**Exercise instructions**:
Every line of the listing below should be written out exactly, minus its pictures.

**Recorded data**:
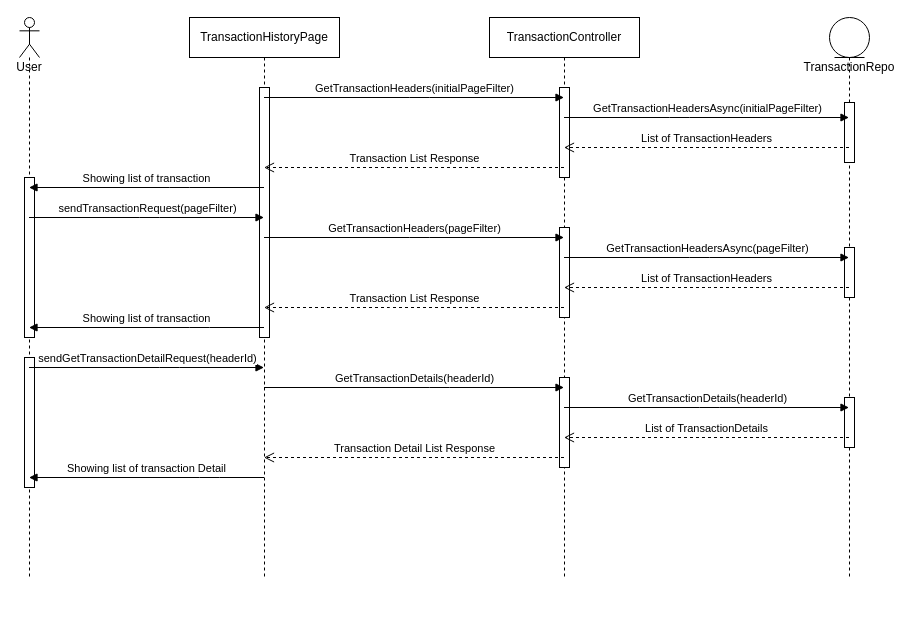
Before: Diagram/Querying Transaction History Sequence.drawio in ryusu777/dodo-app, a draw.io diagram. Source tidied: cells renumbered, new cells numbered last; positions are measured from the earlier drawing's top-left corner, leaving out a move shared by most shapes. Both pictures are drawn from the tidied source at 100%, with x=0, y=0 at pixel (19, 17).
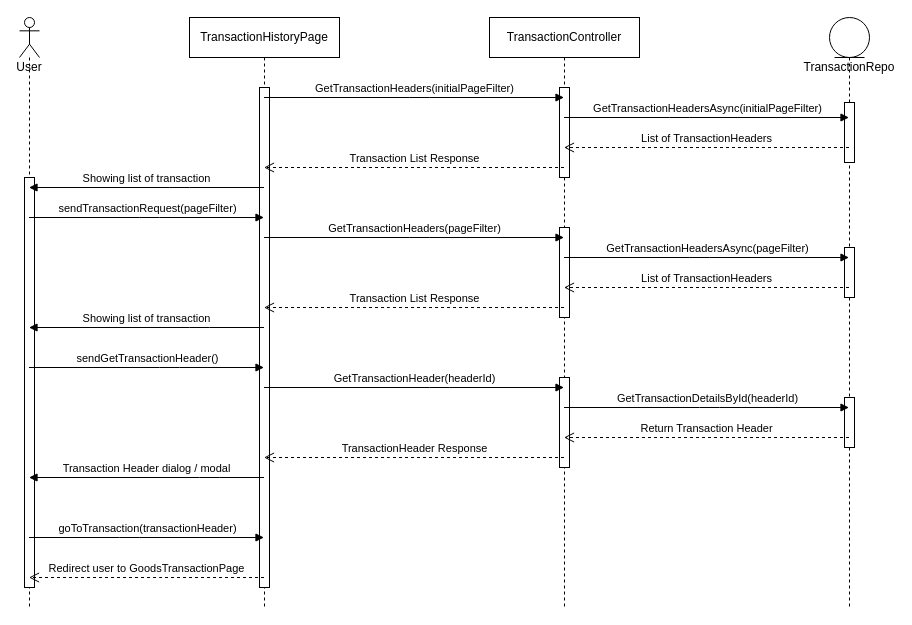
After the change.

What changed in the source:
```diff
@@
     <mxCell id="2" value="User" style="shape=umlLifeline;participant=umlActor;perimeter=lifelinePerimeter;whiteSpace=wrap;html=1;verticalAlign=top;spacingTop=36;outlineConnect=0;" parent="1" vertex="1">
-      <mxGeometry width="20" height="560" as="geometry" />
+      <mxGeometry width="20" height="590" as="geometry" />
     </mxCell>
     <mxCell id="3" style="html=1;perimeter=orthogonalPerimeter;" parent="2" vertex="1">
-      <mxGeometry x="5" y="160" width="10" height="160" as="geometry" />
+      <mxGeometry x="5" y="160" width="10" height="410" as="geometry" />
     </mxCell>
-    <mxCell id="4" style="html=1;perimeter=orthogonalPerimeter;" parent="2" vertex="1">
-      <mxGeometry x="5" y="340" width="10" height="130" as="geometry" />
-    </mxCell>
     <mxCell id="5" value="TransactionHistoryPage" style="shape=umlLifeline;perimeter=lifelinePerimeter;whiteSpace=wrap;html=1;outlineConnect=0;" parent="1" vertex="1">
-      <mxGeometry x="170" width="150" height="560" as="geometry" />
+      <mxGeometry x="170" width="150" height="590" as="geometry" />
     </mxCell>
     <mxCell id="6" style="html=1;perimeter=orthogonalPerimeter;" parent="5" vertex="1">
-      <mxGeometry x="70" y="70" width="10" height="250" as="geometry" />
+      <mxGeometry x="70" y="70" width="10" height="500" as="geometry" />
     </mxCell>
     <mxCell id="7" value="TransactionController" style="shape=umlLifeline;perimeter=lifelinePerimeter;whiteSpace=wrap;html=1;outlineConnect=0;" parent="1" vertex="1">
-      <mxGeometry x="470" width="150" height="560" as="geometry" />
+      <mxGeometry x="470" width="150" height="590" as="geometry" />
     </mxCell>
@@
     <mxCell id="12" value="TransactionRepo" style="shape=umlLifeline;participant=umlEntity;perimeter=lifelinePerimeter;whiteSpace=wrap;html=1;verticalAlign=top;spacingTop=36;outlineConnect=0;" parent="1" vertex="1">
-      <mxGeometry x="810" width="40" height="560" as="geometry" />
+      <mxGeometry x="810" width="40" height="590" as="geometry" />
     </mxCell>
@@
-    <mxCell id="26" value="sendGetTransactionDetailRequest(headerId)" style="html=1;verticalAlign=bottom;endArrow=block;" parent="1" edge="1" source="2" target="5">
+    <mxCell id="26" value="sendGetTransactionHeader()" style="html=1;verticalAlign=bottom;endArrow=block;" parent="1" edge="1" source="2" target="5">
       <mxGeometry relative="1" as="geometry">
         <Array as="points">
           <mxPoint x="150" y="350" />
         </Array>
       </mxGeometry>
     </mxCell>
-    <mxCell id="27" value="GetTransactionDetails(headerId)" style="html=1;verticalAlign=bottom;endArrow=block;" parent="1" edge="1" source="5" target="7">
+    <mxCell id="27" value="GetTransactionHeader(headerId)" style="html=1;verticalAlign=bottom;endArrow=block;" parent="1" edge="1" source="5" target="7">
       <mxGeometry relative="1" as="geometry">
         <Array as="points">
           <mxPoint x="420" y="370" />
         </Array>
       </mxGeometry>
     </mxCell>
-    <mxCell id="28" value="GetTransactionDetails(headerId)" style="html=1;verticalAlign=bottom;endArrow=block;" parent="1" edge="1" source="7" target="12">
+    <mxCell id="28" value="GetTransactionDetailsById(headerId)" style="html=1;verticalAlign=bottom;endArrow=block;" parent="1" edge="1" source="7" target="12">
       <mxGeometry relative="1" as="geometry">
         <Array as="points">
           <mxPoint x="690" y="390" />
         </Array>
       </mxGeometry>
     </mxCell>
-    <mxCell id="29" value="List of TransactionDetails" style="html=1;verticalAlign=bottom;endArrow=open;dashed=1;endSize=8;" parent="1" edge="1" source="12" target="7">
+    <mxCell id="29" value="Return Transaction Header" style="html=1;verticalAlign=bottom;endArrow=open;dashed=1;endSize=8;" parent="1" edge="1" source="12" target="7">
       <mxGeometry relative="1" as="geometry">
         <Array as="points">
           <mxPoint x="690" y="420" />
         </Array>
       </mxGeometry>
     </mxCell>
-    <mxCell id="30" value="Transaction Detail List Response" style="html=1;verticalAlign=bottom;endArrow=open;dashed=1;endSize=8;" parent="1" edge="1" source="7" target="5">
+    <mxCell id="30" value="TransactionHeader Response" style="html=1;verticalAlign=bottom;endArrow=open;dashed=1;endSize=8;" parent="1" edge="1" source="7" target="5">
       <mxGeometry relative="1" as="geometry">
         <Array as="points">
           <mxPoint x="380" y="440" />
         </Array>
       </mxGeometry>
     </mxCell>
-    <mxCell id="31" value="Showing list of transaction Detail" style="html=1;verticalAlign=bottom;endArrow=block;" parent="1" edge="1" source="5" target="2">
+    <mxCell id="31" value="Transaction Header dialog / modal" style="html=1;verticalAlign=bottom;endArrow=block;" parent="1" edge="1" source="5" target="2">
       <mxGeometry relative="1" as="geometry">
         <Array as="points">
           <mxPoint x="190" y="460" />
         </Array>
       </mxGeometry>
     </mxCell>
+    <mxCell id="32" value="goToTransaction(transactionHeader)" style="html=1;verticalAlign=bottom;endArrow=block;" parent="1" edge="1" source="2" target="5">
+      <mxGeometry relative="1" as="geometry">
+        <Array as="points">
+          <mxPoint x="110" y="520" />
+        </Array>
+      </mxGeometry>
+    </mxCell>
+    <mxCell id="33" value="Redirect user to GoodsTransactionPage" style="html=1;verticalAlign=bottom;endArrow=open;dashed=1;endSize=8;" parent="1" edge="1" source="5" target="2">
+      <mxGeometry relative="1" as="geometry">
+        <Array as="points">
+          <mxPoint x="130" y="560" />
+        </Array>
+      </mxGeometry>
+    </mxCell>
```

**Worked solution**:
Before: Diagram/Querying Transaction History Sequence.drawio in ryusu777/dodo-app, a draw.io diagram. Source tidied: cells renumbered, new cells numbered last; positions are measured from the earlier drawing's top-left corner, leaving out a move shared by most shapes. Both pictures are drawn from the tidied source at 100%, with x=0, y=0 at pixel (19, 17).
After the change.

What changed in the source:
```diff
@@
     <mxCell id="2" value="User" style="shape=umlLifeline;participant=umlActor;perimeter=lifelinePerimeter;whiteSpace=wrap;html=1;verticalAlign=top;spacingTop=36;outlineConnect=0;" parent="1" vertex="1">
-      <mxGeometry width="20" height="560" as="geometry" />
+      <mxGeometry width="20" height="590" as="geometry" />
     </mxCell>
     <mxCell id="3" style="html=1;perimeter=orthogonalPerimeter;" parent="2" vertex="1">
-      <mxGeometry x="5" y="160" width="10" height="160" as="geometry" />
+      <mxGeometry x="5" y="160" width="10" height="410" as="geometry" />
     </mxCell>
-    <mxCell id="4" style="html=1;perimeter=orthogonalPerimeter;" parent="2" vertex="1">
-      <mxGeometry x="5" y="340" width="10" height="130" as="geometry" />
-    </mxCell>
     <mxCell id="5" value="TransactionHistoryPage" style="shape=umlLifeline;perimeter=lifelinePerimeter;whiteSpace=wrap;html=1;outlineConnect=0;" parent="1" vertex="1">
-      <mxGeometry x="170" width="150" height="560" as="geometry" />
+      <mxGeometry x="170" width="150" height="590" as="geometry" />
     </mxCell>
     <mxCell id="6" style="html=1;perimeter=orthogonalPerimeter;" parent="5" vertex="1">
-      <mxGeometry x="70" y="70" width="10" height="250" as="geometry" />
+      <mxGeometry x="70" y="70" width="10" height="500" as="geometry" />
     </mxCell>
     <mxCell id="7" value="TransactionController" style="shape=umlLifeline;perimeter=lifelinePerimeter;whiteSpace=wrap;html=1;outlineConnect=0;" parent="1" vertex="1">
-      <mxGeometry x="470" width="150" height="560" as="geometry" />
+      <mxGeometry x="470" width="150" height="590" as="geometry" />
     </mxCell>
@@
     <mxCell id="12" value="TransactionRepo" style="shape=umlLifeline;participant=umlEntity;perimeter=lifelinePerimeter;whiteSpace=wrap;html=1;verticalAlign=top;spacingTop=36;outlineConnect=0;" parent="1" vertex="1">
-      <mxGeometry x="810" width="40" height="560" as="geometry" />
+      <mxGeometry x="810" width="40" height="590" as="geometry" />
     </mxCell>
@@
-    <mxCell id="26" value="sendGetTransactionDetailRequest(headerId)" style="html=1;verticalAlign=bottom;endArrow=block;" parent="1" edge="1" source="2" target="5">
+    <mxCell id="26" value="sendGetTransactionHeader()" style="html=1;verticalAlign=bottom;endArrow=block;" parent="1" edge="1" source="2" target="5">
       <mxGeometry relative="1" as="geometry">
         <Array as="points">
           <mxPoint x="150" y="350" />
         </Array>
       </mxGeometry>
     </mxCell>
-    <mxCell id="27" value="GetTransactionDetails(headerId)" style="html=1;verticalAlign=bottom;endArrow=block;" parent="1" edge="1" source="5" target="7">
+    <mxCell id="27" value="GetTransactionHeader(headerId)" style="html=1;verticalAlign=bottom;endArrow=block;" parent="1" edge="1" source="5" target="7">
       <mxGeometry relative="1" as="geometry">
         <Array as="points">
           <mxPoint x="420" y="370" />
         </Array>
       </mxGeometry>
     </mxCell>
-    <mxCell id="28" value="GetTransactionDetails(headerId)" style="html=1;verticalAlign=bottom;endArrow=block;" parent="1" edge="1" source="7" target="12">
+    <mxCell id="28" value="GetTransactionDetailsById(headerId)" style="html=1;verticalAlign=bottom;endArrow=block;" parent="1" edge="1" source="7" target="12">
       <mxGeometry relative="1" as="geometry">
         <Array as="points">
           <mxPoint x="690" y="390" />
         </Array>
       </mxGeometry>
     </mxCell>
-    <mxCell id="29" value="List of TransactionDetails" style="html=1;verticalAlign=bottom;endArrow=open;dashed=1;endSize=8;" parent="1" edge="1" source="12" target="7">
+    <mxCell id="29" value="Return Transaction Header" style="html=1;verticalAlign=bottom;endArrow=open;dashed=1;endSize=8;" parent="1" edge="1" source="12" target="7">
       <mxGeometry relative="1" as="geometry">
         <Array as="points">
           <mxPoint x="690" y="420" />
         </Array>
       </mxGeometry>
     </mxCell>
-    <mxCell id="30" value="Transaction Detail List Response" style="html=1;verticalAlign=bottom;endArrow=open;dashed=1;endSize=8;" parent="1" edge="1" source="7" target="5">
+    <mxCell id="30" value="TransactionHeader Response" style="html=1;verticalAlign=bottom;endArrow=open;dashed=1;endSize=8;" parent="1" edge="1" source="7" target="5">
       <mxGeometry relative="1" as="geometry">
         <Array as="points">
           <mxPoint x="380" y="440" />
         </Array>
       </mxGeometry>
     </mxCell>
-    <mxCell id="31" value="Showing list of transaction Detail" style="html=1;verticalAlign=bottom;endArrow=block;" parent="1" edge="1" source="5" target="2">
+    <mxCell id="31" value="Transaction Header dialog / modal" style="html=1;verticalAlign=bottom;endArrow=block;" parent="1" edge="1" source="5" target="2">
       <mxGeometry relative="1" as="geometry">
         <Array as="points">
           <mxPoint x="190" y="460" />
         </Array>
       </mxGeometry>
     </mxCell>
+    <mxCell id="32" value="goToTransaction(transactionHeader)" style="html=1;verticalAlign=bottom;endArrow=block;" parent="1" edge="1" source="2" target="5">
+      <mxGeometry relative="1" as="geometry">
+        <Array as="points">
+          <mxPoint x="110" y="520" />
+        </Array>
+      </mxGeometry>
+    </mxCell>
+    <mxCell id="33" value="Redirect user to GoodsTransactionPage" style="html=1;verticalAlign=bottom;endArrow=open;dashed=1;endSize=8;" parent="1" edge="1" source="5" target="2">
+      <mxGeometry relative="1" as="geometry">
+        <Array as="points">
+          <mxPoint x="130" y="560" />
+        </Array>
+      </mxGeometry>
+    </mxCell>
```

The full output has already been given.